→ HOW TO COMPLETE THIS TASK:
Lines from the listing that hold the string "first" are what you should return.

→ MATERIAL SHOWN:
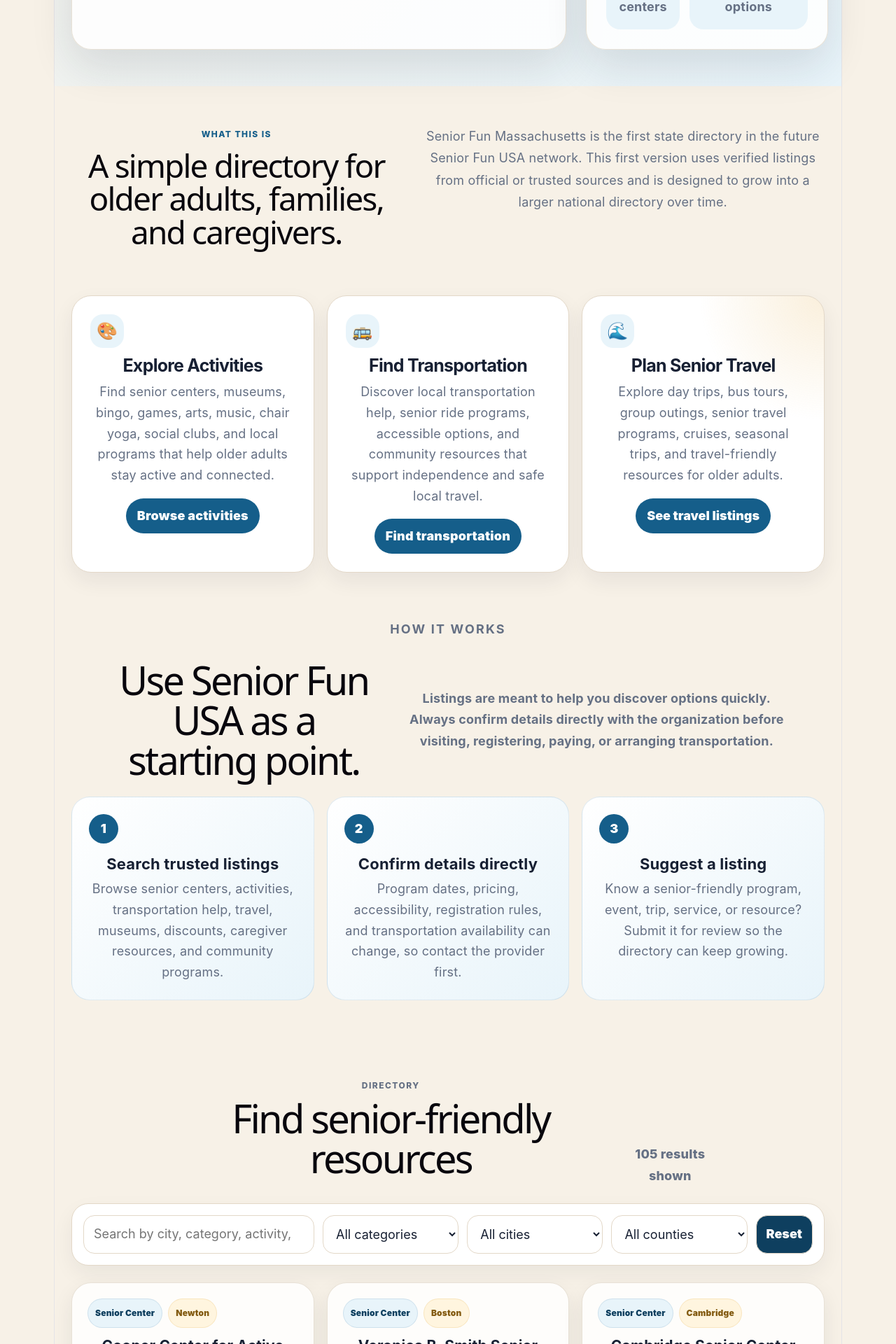
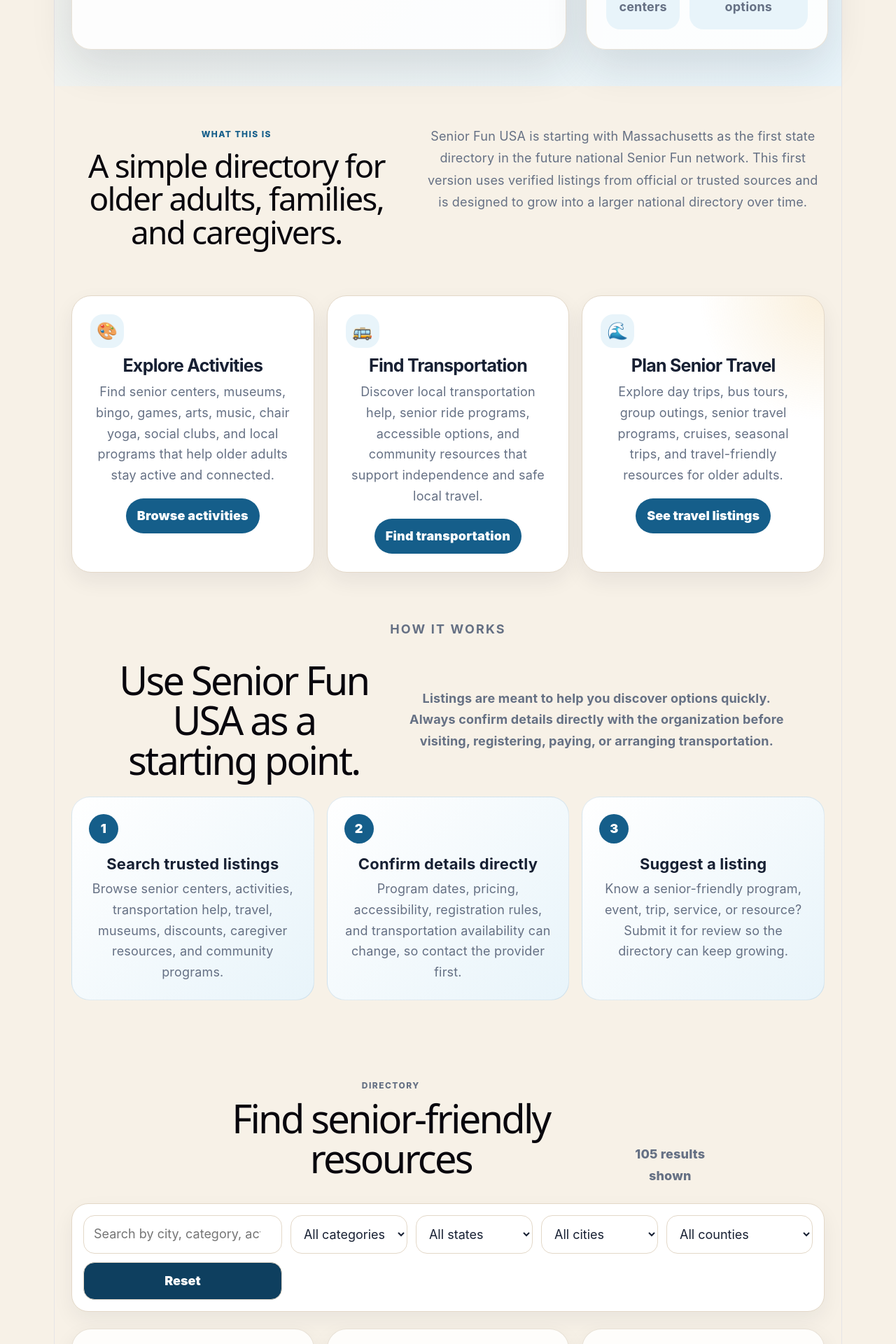
Before and after one commit to bahramjo4534-prog/senior-fun-usa, a React (Vite) app: page / in a window 1280 px wide. Shown: the part 880-2800 px from the top of the page at 70% size. Built offline with nearby package versions, Linux system fonts and the light colour scheme.

Commit message:
Add state filter

```diff
--- a/src/App.jsx
+++ b/src/App.jsx
@@ -14,6 +14,7 @@
   const [loading, setLoading] = useState(true);
   const [search, setSearch] = useState("");
   const [category, setCategory] = useState("All");
+  const [stateFilter, setStateFilter] = useState("All");
   const [city, setCity] = useState("All");
   const [county, setCounty] = useState("All");
   const [selectedListing, setSelectedListing] = useState(null);
@@ -92,6 +93,10 @@
     return ["All", ...new Set(listings.map((item) => item.county).sort())];
   }, [listings]);
 
+  const states = useMemo(() => {
+    return ["All", ...new Set(listings.map((item) => item.state).filter(Boolean).sort())];
+  }, [listings]);
+
   const filteredListings = useMemo(() => {
     const searchText = search.toLowerCase();
 
@@ -110,7 +115,7 @@
 
       return matchesSearch && matchesCategory && matchesCity && matchesCounty;
     });
-  }, [listings, search, category, city, county]);
+  }, [listings, search, category, stateFilter, city, county]);
 
   const stats = useMemo(() => {
     const seniorCenters = listings.filter((item) => item.category === "Senior Center").length;
@@ -130,6 +135,7 @@
   function resetFilters() {
     setSearch("");
     setCategory("All");
+    setStateFilter("All");
     setCity("All");
     setCounty("All");
   }
@@ -142,7 +148,7 @@
             <span className="brand-mark">SF</span>
             <div>
               <p className="eyebrow">Senior Fun USA</p>
-              <h1>Senior Fun Massachusetts</h1>
+              <h1>Senior Fun USA</h1>
             </div>
           </div>
           <div className="header-actions">
@@ -226,8 +232,8 @@
             <h2>A simple directory for older adults, families, and caregivers.</h2>
           </div>
           <p>
-            Senior Fun Massachusetts is the first state directory in the future
-            Senior Fun USA network. This first version uses verified listings
+            Senior Fun USA is starting with Massachusetts as the first state directory in the future
+            national Senior Fun network. This first version uses verified listings
             from official or trusted sources and is designed to grow into a
             larger national directory over time.
           </p>
@@ -339,6 +345,14 @@
                 </option>
               ))}
             </select>
+              <select value={stateFilter} onChange={(event) => setStateFilter(event.target.value)}>
+                {states.map((item) => (
+                  <option key={item} value={item}>
+                    {item === "All" ? "All states" : item}
+                  </option>
+                ))}
+              </select>
+
 
             <select value={city} onChange={(event) => setCity(event.target.value)}>
               {cities.map((item) => (
```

→ RESULT OF THE EXERCISE:
-            Senior Fun Massachusetts is the first state directory in the future
-            Senior Fun USA network. This first version uses verified listings
+            Senior Fun USA is starting with Massachusetts as the first state directory in the future
+            national Senior Fun network. This first version uses verified listings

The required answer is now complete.